PROBLEM
Go line by line through the data below and count those with the string "headline". Give the number only.

Content revision data

⟨

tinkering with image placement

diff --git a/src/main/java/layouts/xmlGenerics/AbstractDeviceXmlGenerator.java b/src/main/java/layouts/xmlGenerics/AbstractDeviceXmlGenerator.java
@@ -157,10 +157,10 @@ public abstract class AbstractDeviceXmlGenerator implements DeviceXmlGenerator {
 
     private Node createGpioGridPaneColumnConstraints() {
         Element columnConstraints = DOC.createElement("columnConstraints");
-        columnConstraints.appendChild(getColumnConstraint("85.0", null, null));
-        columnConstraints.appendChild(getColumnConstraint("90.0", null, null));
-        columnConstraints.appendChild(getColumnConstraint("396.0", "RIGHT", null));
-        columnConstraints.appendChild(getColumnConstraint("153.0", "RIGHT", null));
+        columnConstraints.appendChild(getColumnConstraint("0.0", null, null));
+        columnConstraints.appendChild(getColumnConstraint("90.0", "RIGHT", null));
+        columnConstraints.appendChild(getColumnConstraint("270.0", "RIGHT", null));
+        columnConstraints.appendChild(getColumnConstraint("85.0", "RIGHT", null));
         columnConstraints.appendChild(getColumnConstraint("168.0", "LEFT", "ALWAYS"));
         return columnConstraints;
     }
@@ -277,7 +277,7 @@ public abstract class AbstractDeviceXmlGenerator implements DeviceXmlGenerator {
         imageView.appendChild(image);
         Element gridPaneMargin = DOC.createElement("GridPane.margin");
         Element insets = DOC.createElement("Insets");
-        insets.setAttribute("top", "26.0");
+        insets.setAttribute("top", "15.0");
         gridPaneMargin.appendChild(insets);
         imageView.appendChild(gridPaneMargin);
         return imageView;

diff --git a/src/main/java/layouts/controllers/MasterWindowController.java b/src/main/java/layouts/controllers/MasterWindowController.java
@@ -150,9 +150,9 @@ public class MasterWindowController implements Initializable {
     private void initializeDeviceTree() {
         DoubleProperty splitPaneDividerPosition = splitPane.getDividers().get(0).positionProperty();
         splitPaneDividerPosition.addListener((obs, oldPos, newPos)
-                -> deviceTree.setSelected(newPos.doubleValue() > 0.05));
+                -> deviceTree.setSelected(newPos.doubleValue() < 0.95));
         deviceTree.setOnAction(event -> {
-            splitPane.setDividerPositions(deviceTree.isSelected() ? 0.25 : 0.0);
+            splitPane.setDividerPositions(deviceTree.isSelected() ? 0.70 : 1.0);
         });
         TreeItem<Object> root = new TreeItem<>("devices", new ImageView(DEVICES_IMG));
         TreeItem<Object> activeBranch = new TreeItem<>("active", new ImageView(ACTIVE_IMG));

⟩
⟨

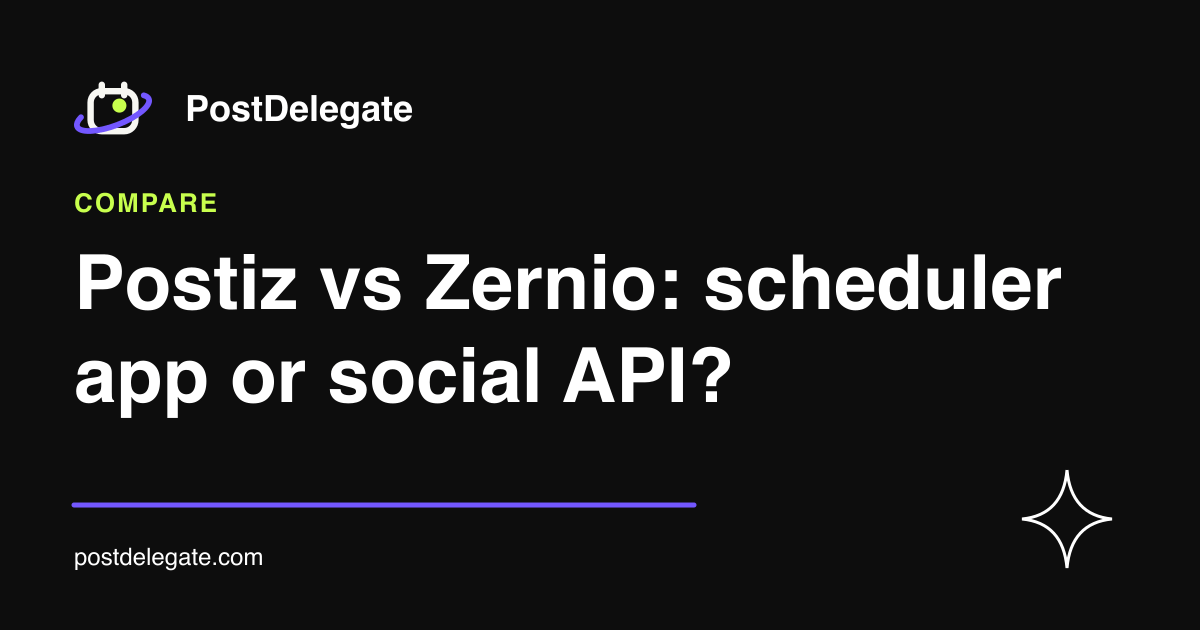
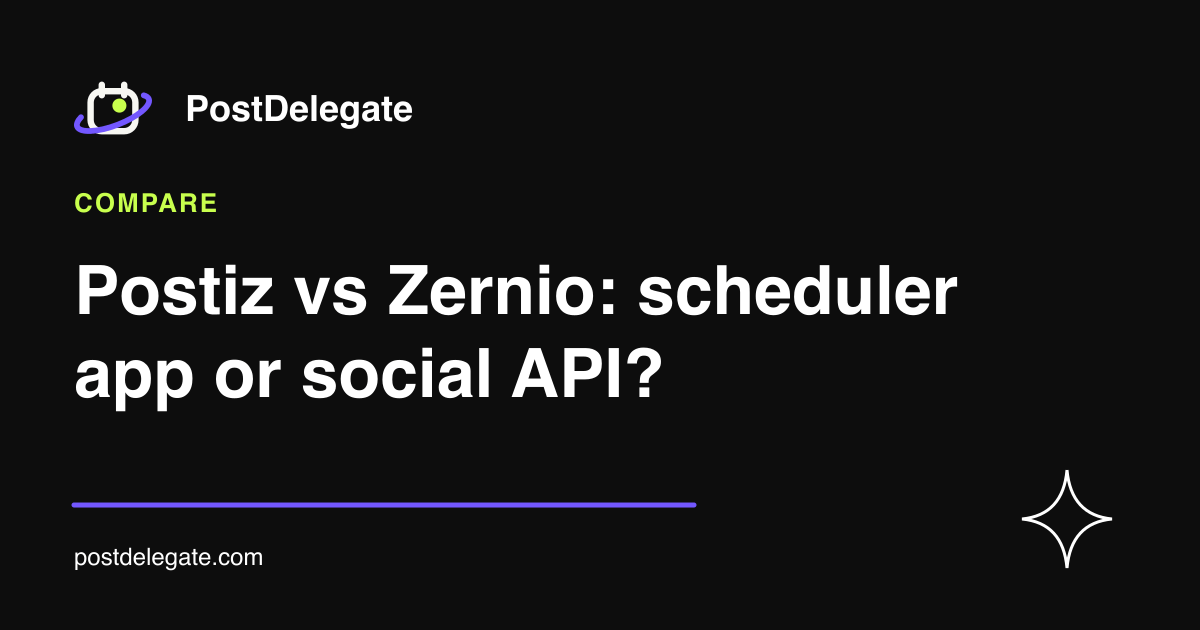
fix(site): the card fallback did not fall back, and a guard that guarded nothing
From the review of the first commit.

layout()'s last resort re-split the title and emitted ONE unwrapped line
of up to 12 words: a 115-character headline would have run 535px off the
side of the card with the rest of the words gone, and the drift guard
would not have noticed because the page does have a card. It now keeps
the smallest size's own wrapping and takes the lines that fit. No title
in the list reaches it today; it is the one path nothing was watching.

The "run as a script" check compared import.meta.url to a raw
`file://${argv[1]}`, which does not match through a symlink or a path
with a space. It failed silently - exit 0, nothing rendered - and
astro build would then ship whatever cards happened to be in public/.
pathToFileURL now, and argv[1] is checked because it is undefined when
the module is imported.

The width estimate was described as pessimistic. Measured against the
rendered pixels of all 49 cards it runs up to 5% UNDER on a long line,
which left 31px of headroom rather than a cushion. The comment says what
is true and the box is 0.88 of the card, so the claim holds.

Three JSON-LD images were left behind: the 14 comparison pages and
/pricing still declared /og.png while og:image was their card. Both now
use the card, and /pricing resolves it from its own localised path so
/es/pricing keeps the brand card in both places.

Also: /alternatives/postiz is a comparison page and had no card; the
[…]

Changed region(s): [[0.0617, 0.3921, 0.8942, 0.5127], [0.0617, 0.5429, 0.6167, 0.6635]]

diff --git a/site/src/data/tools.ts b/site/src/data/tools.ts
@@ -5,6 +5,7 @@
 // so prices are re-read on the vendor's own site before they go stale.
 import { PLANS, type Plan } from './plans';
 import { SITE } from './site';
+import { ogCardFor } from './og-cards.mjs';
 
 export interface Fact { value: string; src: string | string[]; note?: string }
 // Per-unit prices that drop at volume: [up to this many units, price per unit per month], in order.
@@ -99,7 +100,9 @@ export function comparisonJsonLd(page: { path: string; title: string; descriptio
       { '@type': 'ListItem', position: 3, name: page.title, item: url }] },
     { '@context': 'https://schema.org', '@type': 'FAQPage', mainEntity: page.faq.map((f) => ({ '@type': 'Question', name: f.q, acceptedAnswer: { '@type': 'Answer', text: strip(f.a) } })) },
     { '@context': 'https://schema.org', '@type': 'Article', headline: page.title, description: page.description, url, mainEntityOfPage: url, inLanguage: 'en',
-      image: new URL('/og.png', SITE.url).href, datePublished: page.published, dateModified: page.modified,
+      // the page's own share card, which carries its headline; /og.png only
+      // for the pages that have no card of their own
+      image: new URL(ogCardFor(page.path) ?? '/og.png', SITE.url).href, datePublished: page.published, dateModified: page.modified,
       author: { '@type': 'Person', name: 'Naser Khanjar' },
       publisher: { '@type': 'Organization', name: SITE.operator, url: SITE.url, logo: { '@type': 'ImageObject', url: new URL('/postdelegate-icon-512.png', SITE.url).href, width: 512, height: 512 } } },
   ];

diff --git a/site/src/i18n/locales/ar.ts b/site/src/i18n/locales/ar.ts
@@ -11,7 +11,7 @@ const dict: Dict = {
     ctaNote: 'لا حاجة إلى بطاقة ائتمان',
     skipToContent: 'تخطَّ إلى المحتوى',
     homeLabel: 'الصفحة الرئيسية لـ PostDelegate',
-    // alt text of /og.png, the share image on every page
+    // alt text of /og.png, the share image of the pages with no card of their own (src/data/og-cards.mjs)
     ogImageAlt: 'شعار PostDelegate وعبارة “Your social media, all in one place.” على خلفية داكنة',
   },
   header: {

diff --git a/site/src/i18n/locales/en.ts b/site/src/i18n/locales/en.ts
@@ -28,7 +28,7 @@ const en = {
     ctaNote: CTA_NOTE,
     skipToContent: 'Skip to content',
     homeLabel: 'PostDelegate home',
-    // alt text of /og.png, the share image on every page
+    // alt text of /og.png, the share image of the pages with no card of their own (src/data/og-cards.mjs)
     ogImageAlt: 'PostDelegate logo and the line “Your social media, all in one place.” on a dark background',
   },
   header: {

⟩

PROBLEM SOLUTION
3